(The task)
Go through the entries below and copy each line containing the word "architecture".

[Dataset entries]

==================================================

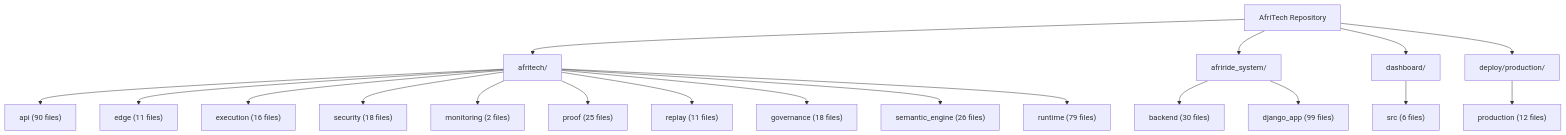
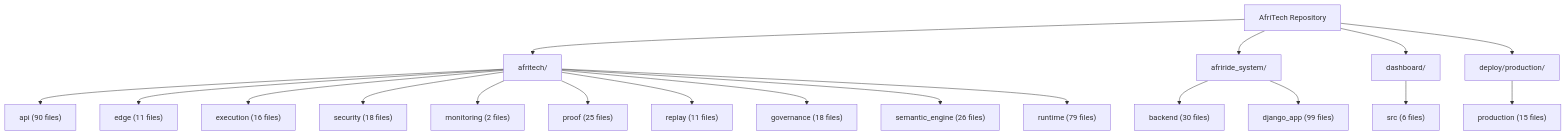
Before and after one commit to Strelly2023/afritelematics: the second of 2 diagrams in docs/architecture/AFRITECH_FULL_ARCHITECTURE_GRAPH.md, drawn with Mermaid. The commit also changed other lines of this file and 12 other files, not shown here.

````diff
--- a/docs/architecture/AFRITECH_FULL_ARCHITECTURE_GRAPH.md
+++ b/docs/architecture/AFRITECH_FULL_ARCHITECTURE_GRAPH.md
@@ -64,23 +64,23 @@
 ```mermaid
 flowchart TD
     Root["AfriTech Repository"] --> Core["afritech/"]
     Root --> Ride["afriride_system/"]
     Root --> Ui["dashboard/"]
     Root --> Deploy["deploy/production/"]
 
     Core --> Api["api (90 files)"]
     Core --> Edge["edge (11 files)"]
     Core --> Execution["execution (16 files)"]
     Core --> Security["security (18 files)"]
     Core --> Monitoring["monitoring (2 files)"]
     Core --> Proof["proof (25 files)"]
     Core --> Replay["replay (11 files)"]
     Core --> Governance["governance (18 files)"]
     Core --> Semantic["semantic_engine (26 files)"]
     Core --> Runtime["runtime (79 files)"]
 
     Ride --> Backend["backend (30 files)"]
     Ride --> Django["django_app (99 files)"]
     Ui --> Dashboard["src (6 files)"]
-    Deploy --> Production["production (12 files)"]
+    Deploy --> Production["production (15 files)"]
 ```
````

==================================================

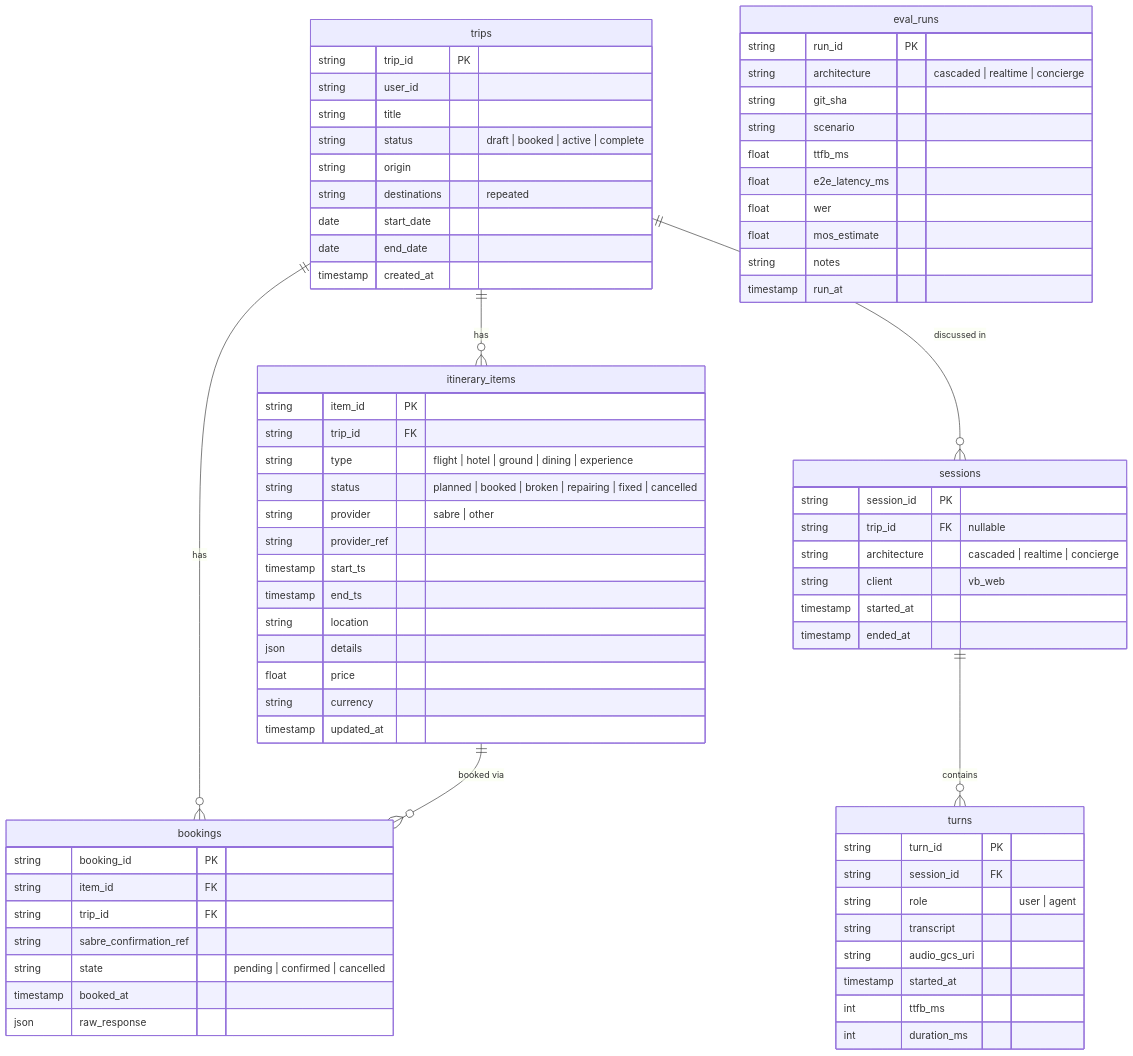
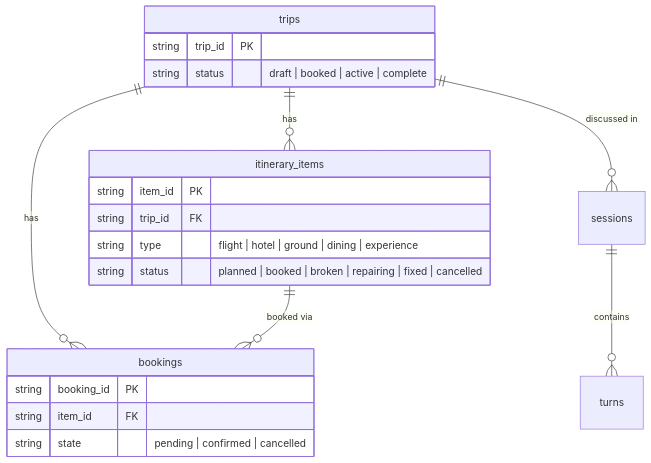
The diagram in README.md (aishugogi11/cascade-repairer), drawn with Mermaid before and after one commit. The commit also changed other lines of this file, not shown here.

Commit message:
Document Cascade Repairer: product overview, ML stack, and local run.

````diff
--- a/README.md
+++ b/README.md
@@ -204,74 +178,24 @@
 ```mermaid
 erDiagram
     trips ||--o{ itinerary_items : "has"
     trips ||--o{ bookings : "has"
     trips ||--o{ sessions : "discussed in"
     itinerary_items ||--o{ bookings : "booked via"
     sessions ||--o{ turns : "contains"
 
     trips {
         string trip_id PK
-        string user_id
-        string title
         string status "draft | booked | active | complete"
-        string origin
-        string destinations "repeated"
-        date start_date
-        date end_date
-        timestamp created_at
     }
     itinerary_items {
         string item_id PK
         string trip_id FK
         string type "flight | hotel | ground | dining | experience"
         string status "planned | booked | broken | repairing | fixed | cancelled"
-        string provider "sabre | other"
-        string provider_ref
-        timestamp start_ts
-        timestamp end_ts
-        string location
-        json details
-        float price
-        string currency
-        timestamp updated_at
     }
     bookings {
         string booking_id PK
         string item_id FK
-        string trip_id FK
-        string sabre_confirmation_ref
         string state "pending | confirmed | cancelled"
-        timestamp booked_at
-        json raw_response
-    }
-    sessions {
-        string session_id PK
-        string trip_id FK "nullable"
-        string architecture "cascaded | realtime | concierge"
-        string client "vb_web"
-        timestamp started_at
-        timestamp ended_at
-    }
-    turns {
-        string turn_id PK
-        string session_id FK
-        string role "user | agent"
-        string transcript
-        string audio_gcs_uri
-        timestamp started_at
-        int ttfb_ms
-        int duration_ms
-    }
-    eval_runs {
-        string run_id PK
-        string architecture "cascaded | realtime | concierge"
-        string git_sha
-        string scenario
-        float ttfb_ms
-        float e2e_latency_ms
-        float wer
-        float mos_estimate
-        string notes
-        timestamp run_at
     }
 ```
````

==================================================

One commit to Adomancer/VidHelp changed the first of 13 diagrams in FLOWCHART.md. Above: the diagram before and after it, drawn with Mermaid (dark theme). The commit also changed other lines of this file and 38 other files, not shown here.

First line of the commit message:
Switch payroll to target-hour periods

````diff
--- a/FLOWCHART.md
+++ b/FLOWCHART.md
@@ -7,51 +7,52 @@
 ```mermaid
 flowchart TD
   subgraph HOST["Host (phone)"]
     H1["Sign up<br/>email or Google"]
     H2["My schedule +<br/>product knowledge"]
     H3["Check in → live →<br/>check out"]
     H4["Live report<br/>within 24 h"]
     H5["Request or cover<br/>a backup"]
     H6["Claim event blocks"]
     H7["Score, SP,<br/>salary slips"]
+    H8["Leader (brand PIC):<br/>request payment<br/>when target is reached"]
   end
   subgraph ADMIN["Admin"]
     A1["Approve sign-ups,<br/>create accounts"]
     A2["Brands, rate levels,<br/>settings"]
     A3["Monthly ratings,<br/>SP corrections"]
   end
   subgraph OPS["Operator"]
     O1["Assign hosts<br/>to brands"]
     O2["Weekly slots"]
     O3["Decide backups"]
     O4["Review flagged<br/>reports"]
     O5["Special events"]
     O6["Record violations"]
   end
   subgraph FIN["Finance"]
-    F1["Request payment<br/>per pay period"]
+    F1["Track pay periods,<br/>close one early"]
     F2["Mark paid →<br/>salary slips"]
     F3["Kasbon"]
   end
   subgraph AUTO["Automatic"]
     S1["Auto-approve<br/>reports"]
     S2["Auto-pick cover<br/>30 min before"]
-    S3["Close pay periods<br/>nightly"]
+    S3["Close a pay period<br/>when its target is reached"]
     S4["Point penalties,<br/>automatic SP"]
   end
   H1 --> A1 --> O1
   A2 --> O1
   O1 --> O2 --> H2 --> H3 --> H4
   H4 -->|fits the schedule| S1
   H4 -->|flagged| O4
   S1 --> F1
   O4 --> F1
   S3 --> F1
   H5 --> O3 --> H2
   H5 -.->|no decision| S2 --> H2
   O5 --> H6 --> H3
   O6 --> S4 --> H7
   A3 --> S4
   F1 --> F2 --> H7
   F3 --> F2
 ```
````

==================================================

(Task solution)
Before and after one commit to Strelly2023/afritelematics: the second of 2 diagrams in docs/architecture/AFRITECH_FULL_ARCHITECTURE_GRAPH.md, drawn with Mermaid. The commit also changed other lines of this file and 12 other files, not shown here.
--- a/docs/architecture/AFRITECH_FULL_ARCHITECTURE_GRAPH.md
+++ b/docs/architecture/AFRITECH_FULL_ARCHITECTURE_GRAPH.md
-        string architecture "cascaded | realtime | concierge"
-        string architecture "cascaded | realtime | concierge"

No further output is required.